June 22, 2017 10:00 AM
Much of the excitement that surrounds the field of consumer neuroscience stems from the notion that measures of brain activity may provide more reliable indices of actual “purchase intent” than those which can be obtained by recording consumers’ conscious articulated statements. Researchers utilizing different methodological approaches (e.g. EEG and fMRI) have identified brain signals that to some degree deliver on that promise. For example, over the last 20 years a large body of work has demonstrated that EEG indices of relatively greater left-hemisphere pre-frontal activation can be associated with approach motivation, or being drawn towards a stimulus, whereas relatively greater right hemisphere activation can be associated with avoidance or the withdrawal of engagement with a stimulus.
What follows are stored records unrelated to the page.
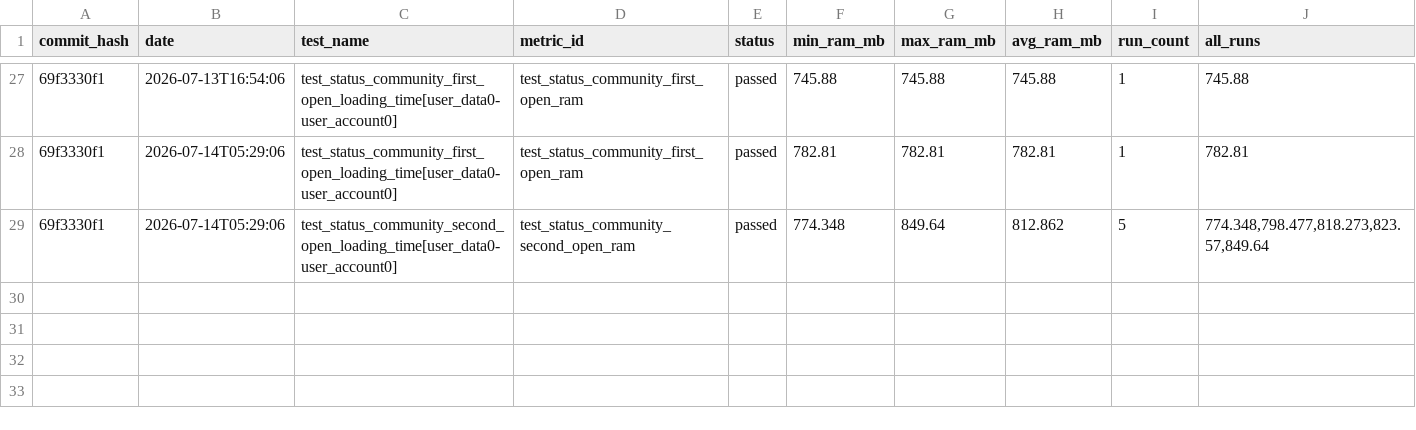
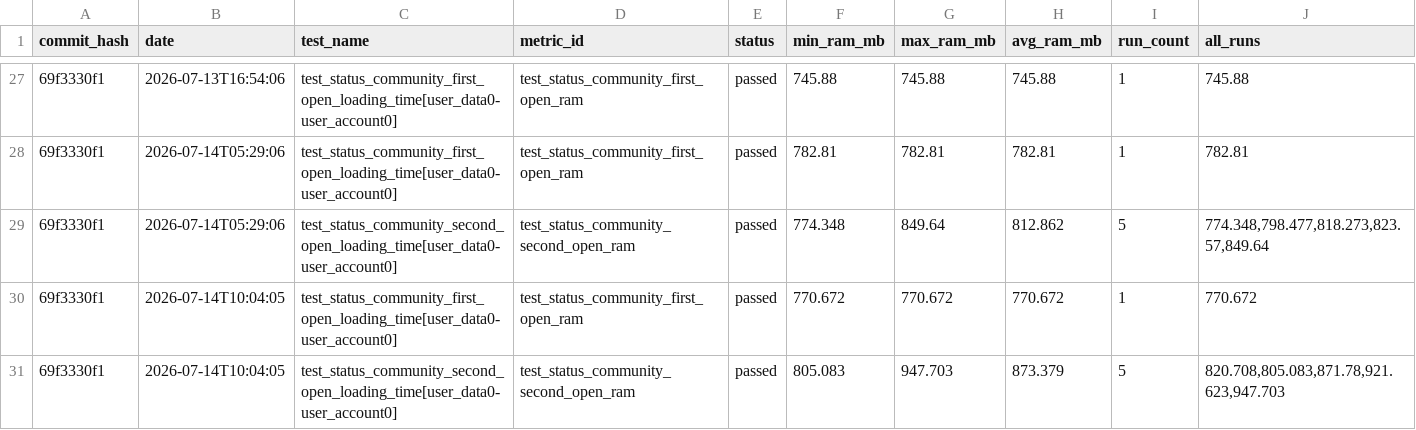
Before and after one commit to status-im/status-app-benchmarks, a CSV file: data/ram_metrics.csv, drawn as a sheet; only a part is shown, gaps mark what is left out; the diff names each change by its address in the sheet, - before the commit and + after, or states it on an @@ line.

```diff
--- a/data/ram_metrics.csv
+++ b/data/ram_metrics.csv
+row 30: 69f3330f1 | 2026-07-14T10:04:05 | test_status_community_first_open_loading_time[user_data0-user_account0] | test_status_community_first_open_ram | passed | 770.672 | 770.672 | 770.672 | 1 | 770.672
+row 31: 69f3330f1 | 2026-07-14T10:04:05 | test_status_community_second_open_loading_time[user_data0-user_account0] | test_status_community_second_open_ram | passed | 805.083 | 947.703 | 873.379 | 5 | 820.708,805.083,871.78,921.623,947.703
```
Also changed, not shown: data/cpu_metrics.csv, data/performance_metrics.csv, 21 other files.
In this talk, Michael E. Smith, Vice President, Nielsen Consumer Neuroscience, will show scientific evidence from such approaches suggest that
both types of signals simply reflect different aspects of a common distributed
neural network underlying consumer decision making.
- Understanding of brain measures as indices of purchase intent
- Deeper insights in the possibility to predict consumers' purchase intent
- Applications in the field of shopper marketing
See full agenda »